Alan Arkin finally landed his Oscar in a well-deserved win for “Little Miss Sunshine.” While his performance as a foul-mouthed, drug-using, irascible grandparent in the hit 2006 indie dramedy could’ve easily descended into the realm of caricature, Arkin brought a lived-in quality to the role that made even the character’s more outlandish behavior ring true.

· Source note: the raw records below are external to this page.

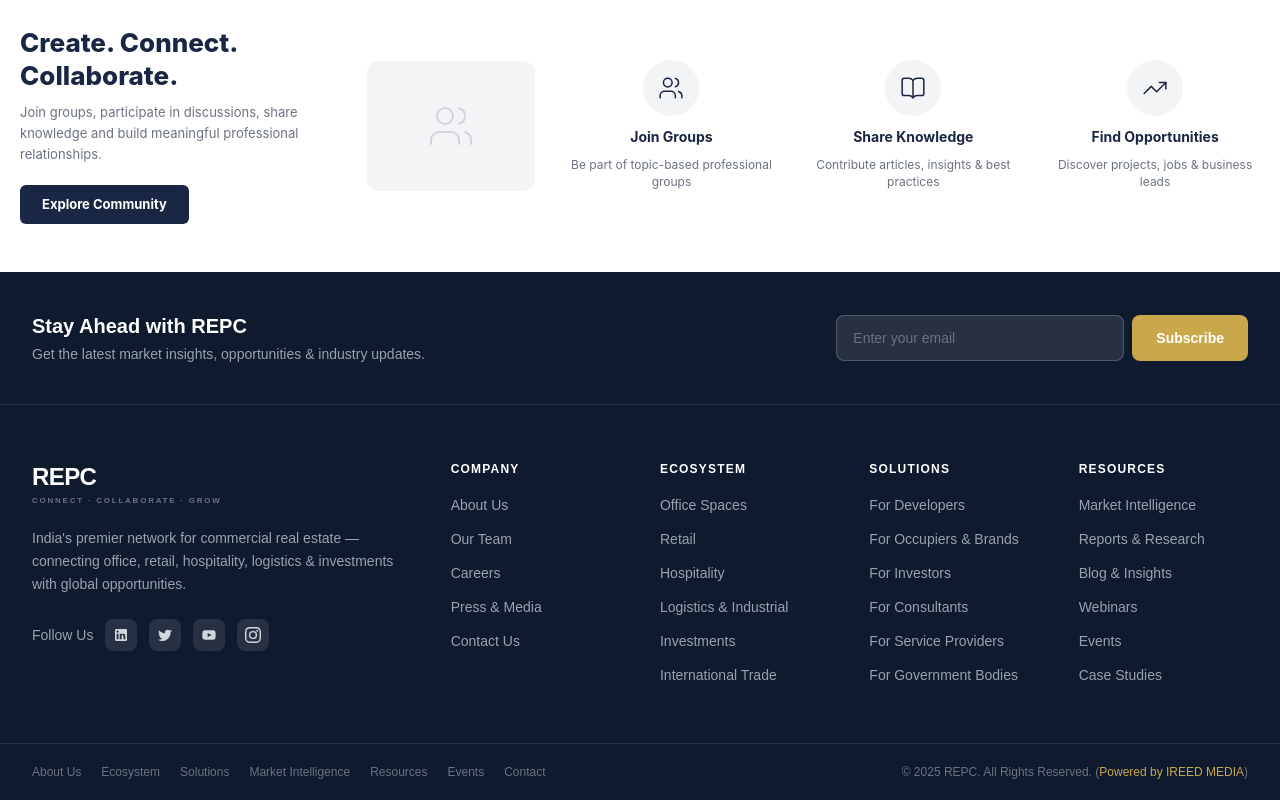
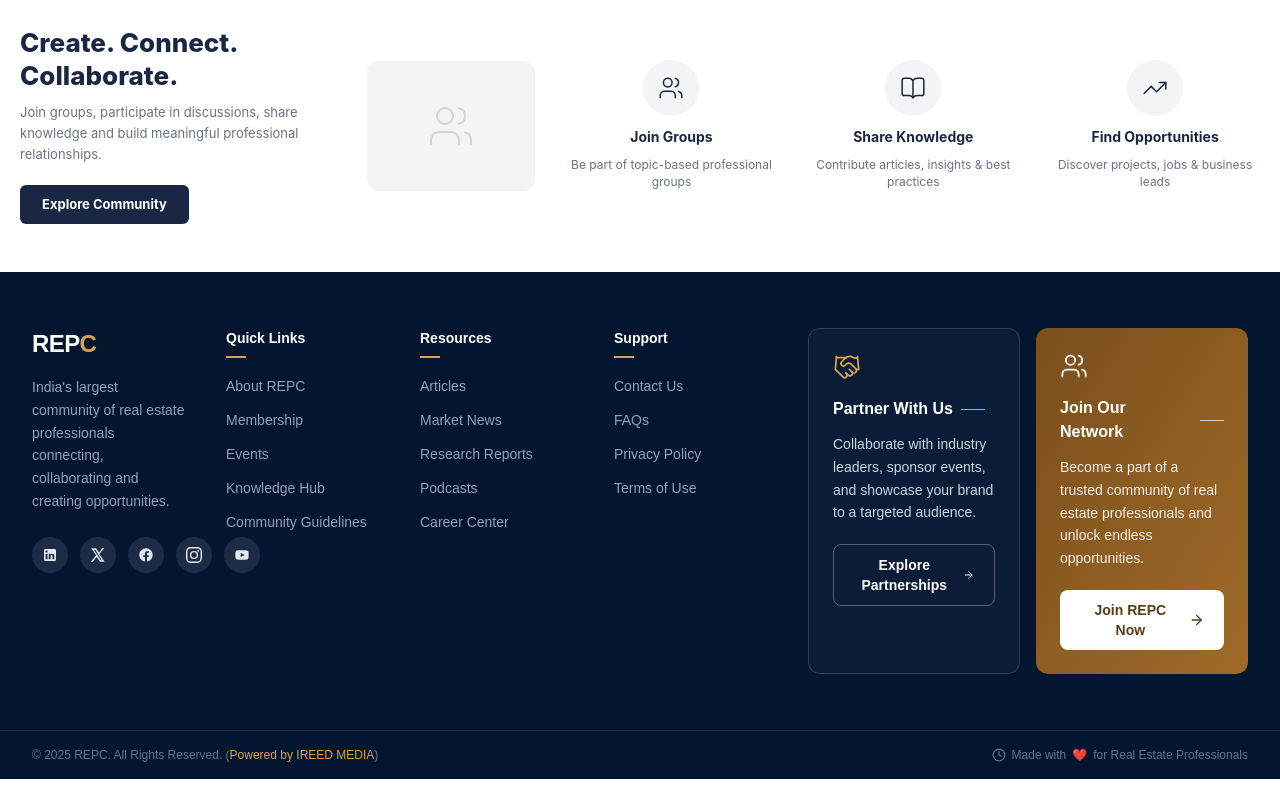
Before and after one commit to Aniket2002-hub/crepnet, a Next.js app: page / in a window 1280 px wide. Shown: the part 1361-2161 px from the top of the page. After the commit the page ends 2140 px from the top, so only its background shows below. Built offline with nearby package versions, Linux system fonts and the light colour scheme.

Commit message:
Updated header component

```diff
--- a/src/app/(components)/layouts/footer.jsx
+++ b/src/app/(components)/layouts/footer.jsx
@@ -1,28 +1,44 @@
 import Link from "next/link";
+import { Handshake, Users, ArrowRight, Clock } from "lucide-react";
 
-const FOOTER_LINKS = {
-  Company: ["About Us", "Our Team", "Careers", "Press & Media", "Contact Us"],
-  Ecosystem: ["Office Spaces", "Retail", "Hospitality", "Logistics & Industrial", "Investments", "International Trade"],
-  Solutions: ["For Developers", "For Occupiers & Brands", "For Investors", "For Consultants", "For Service Providers", "For Government Bodies"],
-  Resources: ["Market Intelligence", "Reports & Research", "Blog & Insights", "Webinars", "Events", "Case Studies"],
-};
+// npm install lucide-react   (if not already in your project)
+
+const GOLD = "#d6a44a";
 
 const SOCIAL_LINKS = [
   {
     name: "LinkedIn",
     href: "#",
     icon: (
-      <svg className="w-4 h-4" fill="currentColor" viewBox="0 0 24 24">
+      <svg className="h-4 w-4" fill="currentColor" viewBox="0 0 24 24">
         <path d="M19 3a2 2 0 012 2v14a2 2 0 01-2 2H5a2 2 0 01-2-2V5a2 2 0 012-2h14m-.5 15.5v-5.3a3.26 3.26 0 00-3.26-3.26c-.85 0-1.84.52-2.32 1.3v-1.11h-2.79v8.37h2.79v-4.93c0-.77.62-1.4 1.39-1.4a1.4 1.4 0 011.4 1.4v4.93h2.79M6.88 8.56a1.68 1.68 0 001.68-1.68c0-.93-.75-1.69-1.68-1.69a1.69 1.69 0 00-1.69 1.69c0 .93.76 1.68 1.69 1.68m1.39 9.94v-8.37H5.5v8.37h2.77z" />
       </svg>
     ),
   },
   {
-    name: "Twitter",
+    name: "X",
     href: "#",
     icon: (
-      <svg className="w-4 h-4" fill="currentColor" viewBox="0 0 24 24">
-        <path d="M22.46 6c-.77.35-1.6.58-2.46.69.88-.53 1.56-1.37 1.88-2.38-.83.5-1.75.85-2.72 1.05C18.37 4.5 17.26 4 16 4c-2.35 0-4.27 1.92-4.27 4.29 0 .34.04.67.11.98C8.28 9.09 5.11 7.38 3 4.79c-.37.63-.58 1.37-.58 2.15 0 1.49.75 2.81 1.91 3.56-.71 0-1.37-.2-1.95-.5v.03c0 2.08 1.48 3.82 3.44 4.21a4.22 4.22 0 01-1.93.07 4.28 4.28 0 004 2.98 8.521 8.521 0 01-5.33 1.84c-.34 0-.68-.02-1.02-.06C3.44 20.29 5.7 21 8.12 21 16 21 20.33 14.46 20.33 8.79c0-.19 0-.37-.01-.56.84-.6 1.56-1.36 2.14-2.23z" />
+      <svg className="h-4 w-4" fill="currentColor" viewBox="0 0 24 24">
+        <path d="M18.244 2H21.5l-7.51 8.59L22 22h-6.828l-5.36-7.018L4.347 22H1.09l8.034-9.192L2 2h6.828l4.836 6.392L18.244 2Zm-2.39 18h1.833L8.084 4H6.117l9.737 16Z" />
+      </svg>
+    ),
+  },
+  {
+    name: "Facebook",
+    href: "#",
+    icon: (
+      <svg className="h-4 w-4" fill="currentColor" viewBox="0 0 24 24">
+        <path d="M22 12c0-5.523-4.477-10-10-10S2 6.477 2 12c0 4.991 3.657 9.128 8.438 9.879v-6.987h-2.54V12.3h2.54V9.797c0-2.508 1.493-3.89 3.776-3.89 1.094 0 2.238.195 2.238.195v2.46h-1.26c-1.242 0-1.63.771-1.63 1.562V12.3h2.773l-.443 2.592h-2.33v6.987C18.343 21.128 22 16.991 22 12z" />
+      </svg>
+    ),
+  },
+  {
+    name: "Instagram",
+    href: "#",
+    icon: (
+      <svg className="h-4 w-4" fill="currentColor" viewBox="0 0 24 24">
+        <path d="M12 2.163c3.204 0 3.584.012 4.85.07 3.252.148 4.771 1.691 4.919 4.919.058 1.265.069 1.645.069 4.849 0 3.205-.012 3.584-.069 4.849-.149 3.225-1.664 4.771-4.919 4.919-1.266.058-1.644.07-4.85.07-3.204 0-3.584-.012-4.849-.07-3.26-.149-4.771-1.699-4.919-4.92-.058-1.265-.07-1.644-.07-4.849 0-3.204.013-3.583.07-4.849.149-3.227 1.664-4.771 4.919-4.919 1.266-.057 1.645-.069 4.849-.069zm0-2.163c-3.259 0-3.667.014-4.947.072-4.358.2-6.78 2.618-6.98 6.98-.059 1.281-.073 1.689-.073 4.948 0 3.259.014 3.668.072 4.948.2 4.358 2.618 6.78 6.98 6.98 1.281.058 1.689.072 4.948.072 3.259 0 3.668-.014 4.948-.072 4.354-.2 6.782-2.618 6.979-6.98.059-1.28.073-1.689.073-4.948 0-3.259-.014-3.667-.072-4.947-.196-4.354-2.617-6.78-6.979-6.98-1.281-.059-1.69-.073-4.949-.073zm0 5.838a6.162 6.162 0 100 12.324 6.162 6.162 0 000-12.324zM12 16a4 4 0 110-8 4 4 0 010 8zm6.406-11.845a1.44 1.44 0 100 2.881 1.44 1.44 0 000-2.881z" />
       </svg>
     ),
   },
@@ -30,79 +46,63 @@
     name: "YouTube",
     href: "#",
     icon: (
-      <svg className="w-4 h-4" fill="currentColor" viewBox="0 0 24 24">
+      <svg className="h-4 w-4" fill="currentColor" viewBox="0 0 24 24">
         <path d="M21.582 7.186a2.506 2.506 0 00-1.768-1.768C18.254 5 12 5 12 5s-6.254 0-7.814.418A2.506 2.506 0 002.418 7.186C2 8.746 2 12 2 12s0 3.254.418 4.814a2.506 2.506 0 001.768 1.768C5.746 19 12 19 12 19s6.254 0 7.814-.418a2.506 2.506 0 001.768-1.768C22 15.254 22 12 22 12s0-3.254-.418-4.814zM10 15V9l6 3-6 3z" />
-      </svg>
-    ),
-  },
-  {
-    name: "Instagram",
-    href: "#",
-    icon: (
-      <svg className="w-4 h-4" fill="currentColor" viewBox="0 0 24 24">
-        <path d="M12 2.163c3.204 0 3.584.012 4.85.07 3.252.148 4.771 1.691 4.919 4.919.058 1.265.069 1.645.069 4.849 0 3.205-.012 3.584-.069 4.849-.149 3.225-1.664 4.771-4.919 4.919-1.266.058-1.644.07-4.85.07-3.204 0-3.584-.012-4.849-.07-3.26-.149-4.771-1.699-4.919-4.92-.058-1.265-.07-1.644-.07-4.849 0-3.204.013-3.583.07-4.849.149-3.227 1.664-4.771 4.919-4.919 1.266-.057 1.645-.069 4.849-.069zm0-2.163c-3.259 0-3.667.014-4.947.072-4.358.2-6.78 2.618-6.98 6.98-.059 1.281-.073 1.689-.073 4.948 0 3.259.014 3.668.072 4.948.2 4.358 2.618 6.78 6.98 6.98 1.281.058 1.689.072 4.948.072 3.259 0 3.668-.014 4.948-.072 4.354-.2 6.782-2.618 6.979-6.98.059-1.28.073-1.689.073-4.948 0-3.259-.014-3.667-.072-4.947-.196-4.354-2.617-6.78-6.979-6.98-1.281-.059-1.69-.073-4.949-.073zm0 5.838a6.162 6.162 0 100 12.324 6.162 6.162 0 000-12.324zM12 16a4 4 0 110-8 4 4 0 010 8zm6.406-11.845a1.44 1.44 0 100 2.881 1.44 1.44 0 000-2.881z" />
       </svg>
     ),
   },
 ];
 
+const LINK_COLUMNS = [
+  {
+    heading: "Quick Links",
+    links: ["About REPC", "Membership", "Events", "Knowledge Hub", "Community Guidelines"],
+  },
+  {
+    heading: "Resources",
+    links: ["Articles", "Market News", "Research Reports", "Podcasts", "Career Center"],
+  },
+  {
+    heading: "Support",
+    links: ["Contact Us", "FAQs", "Privacy Policy", "Terms of Use"],
+  },
+];
+
 export default function Footer() {
   return (
-    <footer className="bg-[#0f1a2e] text-white">
+    <footer className="bg-[#041530] text-white">
+      <div className="mx-auto max-w-7xl px-4 py-12 sm:px-6 lg:px-8 lg:py-14">
+        <div className="flex flex-col gap-10 lg:flex-row lg:items-start lg:justify-between">
 
-      {/* ── Newsletter Strip ── */}
-      <div className="border-b border-white/10">
-        <div className="max-w-7xl mx-auto px-4 sm:px-6 lg:px-8 py-10">
-          <div className="flex flex-col lg:flex-row items-center justify-between gap-6">
-            <div>
-              <h3 className="text-xl font-bold text-white">Stay Ahead with REPC</h3>
-              <p className="text-gray-400 text-sm mt-1">
-                Get the latest market insights, opportunities &amp; industry updates.
-              </p>
-            </div>
-            <div className="flex gap-2 w-full lg:w-auto">
-              <input
-                type="email"
-                placeholder="Enter your email"
-                className="flex-1 lg:w-72 px-4 py-3 rounded-lg bg-white/10 border border-white/20 text-white placeholder-gray-500 text-sm focus:outline-none focus:border-[#c9a84c] transition-colors"
-              />
-              <button className="px-6 py-3 bg-[#c9a84c] text-white font-bold text-sm rounded-lg hover:bg-[#b8963e] transition-colors whitespace-nowrap">
-                Subscribe
-              </button>
-            </div>
-          </div>
-        </div>
+          {/* Brand + link columns */}
+          <div className="grid grid-cols-1 gap-10 sm:grid-cols-2 md:grid-cols-4 lg:flex-1">
+
+            {/* Brand */}
+            <div className="sm:col-span-2 md:col-span-1">
+              <div className="flex items-center gap-3">
+                <span className="text-2xl font-extrabold tracking-tight">
+                  REP<span style={{ color: GOLD }}>C</span>
+                </span>
+                {/* <span className="h-8 w-px bg-white/15" aria-hidden="true" />
+                <p className="text-xs leading-tight text-slate-300">
+                  Real Estate
+                  <br />
+                  Professional Community
+                </p> */}
               </div>
 
-      {/* ── Main Footer ── */}
-      <div className="max-w-7xl mx-auto px-4 sm:px-6 lg:px-8 py-14">
-        <div className="grid grid-cols-1 md:grid-cols-2 lg:grid-cols-6 gap-10">
-
-          {/* Brand Column */}
-          <div className="lg:col-span-2">
-            <div className="mb-5">
-              <span className="text-2xl font-black tracking-tight">
-                <span className="text-white">REPC</span>
-                <span className="text-[#c9a84c]"></span>
-              </span>
-              <p className="text-[8px] tracking-[0.22em] text-gray-500 font-semibold uppercase mt-0.5">
-                Connect · Collaborate · Grow
-              </p>
-            </div>
-            <p className="text-gray-400 text-sm leading-relaxed mb-6">
-              India's premier network for commercial real estate — connecting office, retail, hospitality,
-              logistics &amp; investments with global opportunities.
+              <p className="mt-4 max-w-xs text-sm leading-relaxed text-slate-400">
+                India&apos;s largest community of real estate professionals connecting, collaborating
+                and creating opportunities.
               </p>
 
-            {/* Social Icons */}
-            <div className="flex items-center gap-3">
-              <span className="text-gray-400 text-sm font-medium">Follow Us</span>
+              <div className="mt-6 flex items-center gap-3">
                 {SOCIAL_LINKS.map((s) => (
                   <Link
                     key={s.name}
                     href={s.href}
                     aria-label={s.name}
-                  className="w-8 h-8 rounded-lg bg-white/10 hover:bg-[#c9a84c] flex items-center justify-center text-gray-300 hover:text-white transition-all duration-200"
+                    className="flex h-9 w-9 shrink-0 items-center justify-center rounded-full bg-white/10 text-slate-200 transition-colors hover:bg-[#d6a44a] hover:text-white focus:outline-none focus-visible:ring-2 focus-visible:ring-[#d6a44a] focus-visible:ring-offset-2 focus-visible:ring-offset-[#041530]"
                   >
                     {s.icon}
                   </Link>
@@ -110,14 +110,18 @@
               </div>
             </div>
 
-          {/* Link Columns */}
-          {Object.entries(FOOTER_LINKS).map(([heading, links]) => (
-            <div key={heading}>
-              <h4 className="text-xs font-bold text-white uppercase tracking-widest mb-4">{heading}</h4>
-              <ul className="space-y-2.5">
-                {links.map((link) => (
+            {/* Link columns */}
+            {LINK_COLUMNS.map((col) => (
+              <div key={col.heading}>
+                <h4 className="text-sm font-bold text-white">{col.heading}</h4>
+                <span className="mt-2 block h-0.5 w-5" style={{ backgroundColor: GOLD }} />
+                <ul className="mt-4 space-y-2.5">
+                  {col.links.map((link) => (
                     <li key={link}>
-                    <Link href="#" className="text-gray-400 text-sm hover:text-[#c9a84c] transition-colors">
+                      <Link
+                        href="#"
+                        className="text-sm text-slate-400 transition-colors hover:text-[#d6a44a] focus:outline-none focus-visible:underline"
+                      >
                         {link}
                       </Link>
                     </li>
@@ -126,35 +130,67 @@
               </div>
             ))}
           </div>
+
+          {/* CTA cards */}
+          <div className="grid grid-cols-1 gap-4 sm:grid-cols-2 lg:w-[440px] lg:flex-shrink-0">
+            {/* Partner With Us */}
+            <div className="rounded-xl border border-white/15 bg-white/[0.03] p-6">
+              <Handshake className="h-7 w-7" style={{ color: GOLD }} strokeWidth={1.5} />
+              <h3 className="mt-4 flex items-center gap-2 text-base font-bold text-white">
+                Partner With Us
+                <span className="h-px w-6" style={{ backgroundColor: GOLD }} />
+              </h3>
+              <p className="mt-3 text-sm leading-relaxed text-slate-300">
+                Collaborate with industry leaders, sponsor events, and showcase your brand to a
+                targeted audience.
+              </p>
+              <button className="mt-5 inline-flex items-center gap-2 rounded-lg border border-white/30 px-5 py-2.5 text-sm font-semibold text-white transition-colors hover:bg-white/10 focus:outline-none focus-visible:ring-2 focus-visible:ring-white/50">
+                Explore Partnerships
+                <ArrowRight className="h-4 w-4" />
+              </button>
             </div>
 
-      {/* ── Bottom Bar ── */}
+            {/* Join Our Network */}
+            <div className="rounded-xl bg-gradient-to-br from-[#7a4f1c] to-[#a06b29] p-6">
+              <Users className="h-7 w-7 text-white" strokeWidth={1.5} />
+              <h3 className="mt-4 flex items-center gap-2 text-base font-bold text-white">
+                Join Our Network
+                <span className="h-px w-6 bg-white/70" />
+              </h3>
+              <p className="mt-3 text-sm leading-relaxed text-white/90">
+                Become a part of a trusted community of real estate professionals and unlock
+                endless opportunities.
+              </p>
+              <button className="mt-5 inline-flex items-center gap-2 rounded-lg bg-white px-5 py-2.5 text-sm font-semibold text-[#5c3a14] transition-colors hover:bg-white/90 focus:outline-none focus-visible:ring-2 focus-visible:ring-white">
+                Join REPC Now
+                <ArrowRight className="h-4 w-4" />
+              </button>
+            </div>
+          </div>
+        </div>
+      </div>
+
+      {/* Bottom bar */}
       <div className="border-t border-white/10">
-        <div className="max-w-7xl mx-auto px-4 sm:px-6 lg:px-8 py-5">
-          <div className="flex flex-col sm:flex-row items-center justify-between gap-3">
-            <nav className="flex flex-wrap gap-x-5 gap-y-1">
-              {["About Us", "Ecosystem", "Solutions", "Market Intelligence", "Resources", "Events", "Contact"].map((item) => (
-                <Link key={item} href="#" className="text-gray-500 text-xs hover:text-gray-300 transition-colors">
-                  {item}
-                </Link>
-              ))}
-            </nav>
-           <p className="text-gray-500 text-xs text-center sm:text-right">
+        <div className="mx-auto flex max-w-7xl flex-col items-center justify-between gap-2 px-4 py-4 text-xs text-slate-500 sm:flex-row sm:px-6 lg:px-8">
+          <p>
             © 2025 REPC. All Rights Reserved. (
             <Link
               href="https://ireedindia.com"
               target="_blank"
               rel="noopener noreferrer"
-    className="text-[#c9a84c] hover:text-white font-medium transition-colors"
+              className="font-medium text-[#d6a44a] transition-colors hover:text-white"
             >
               Powered by IREED MEDIA
             </Link>
             )
           </p>
+          <p className="flex items-center gap-1.5">
+            <Clock className="h-3.5 w-3.5" />
+            Made with <span aria-hidden="true">❤️</span> for Real Estate Professionals
+          </p>
         </div>
       </div>
-      </div>
-
     </footer>
   );
 }
--- a/src/app/(components)/layouts/header.jsx
+++ b/src/app/(components)/layouts/header.jsx
@@ -7,7 +7,7 @@
 
   {
     label: "Community",
-    href: "/community",
+    href: "/",
     dropdown: [
       { label: "Member Directory", href: "/community/member-directory" },
       { label: "Survey", href: "/community/survey" },
```
Lines whose indentation alone changed are shown as unchanged.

Likewise, for as fun as it is to quote the more, shall we say, colorful life advice Arkin’s progenitor relays to his grandson (Paul Dano) in the film, it’s the earnestness with which the actor handles the character’s heart-to-heart exchanges with the many members of his family that really make you believe his Bad Grandpa could be an actual person.
That sentiment extends to the various other cantankerous old-timers Arkin portrayed in his third act, from a cynical Hollywood producer who’s seen it all yet is nonetheless moved by his conscience to do the right thing in “Argo” (which landed Arkin a supporting actor Oscar nod) to a father who’s still trying — and failing — to do right by his grown-up daughters with his eccentric schemes in “Sunshine Cleaning.”
That’s not to say Arkin didn’t have fun in-between dealing with heavy topics like mortality and regret during his later years, including his well-received turn opposite Michael Douglas on the Netflix dramedy series “The Kominsky Method.” Whether he was cameoing in “The Muppets,” lending his voice to “Minions: The Rise of Gru,” or portraying not-Mickey to Sylvester Stallone’s not-Rocky in “Grudge Match,” Arkin’s presence was always a pleasure, no matter the quality of the film or show around him.
Rest in peace, Alan Arkin, and thank you for a lifetime spent making us all laugh, think — and perhaps most importantly — feel.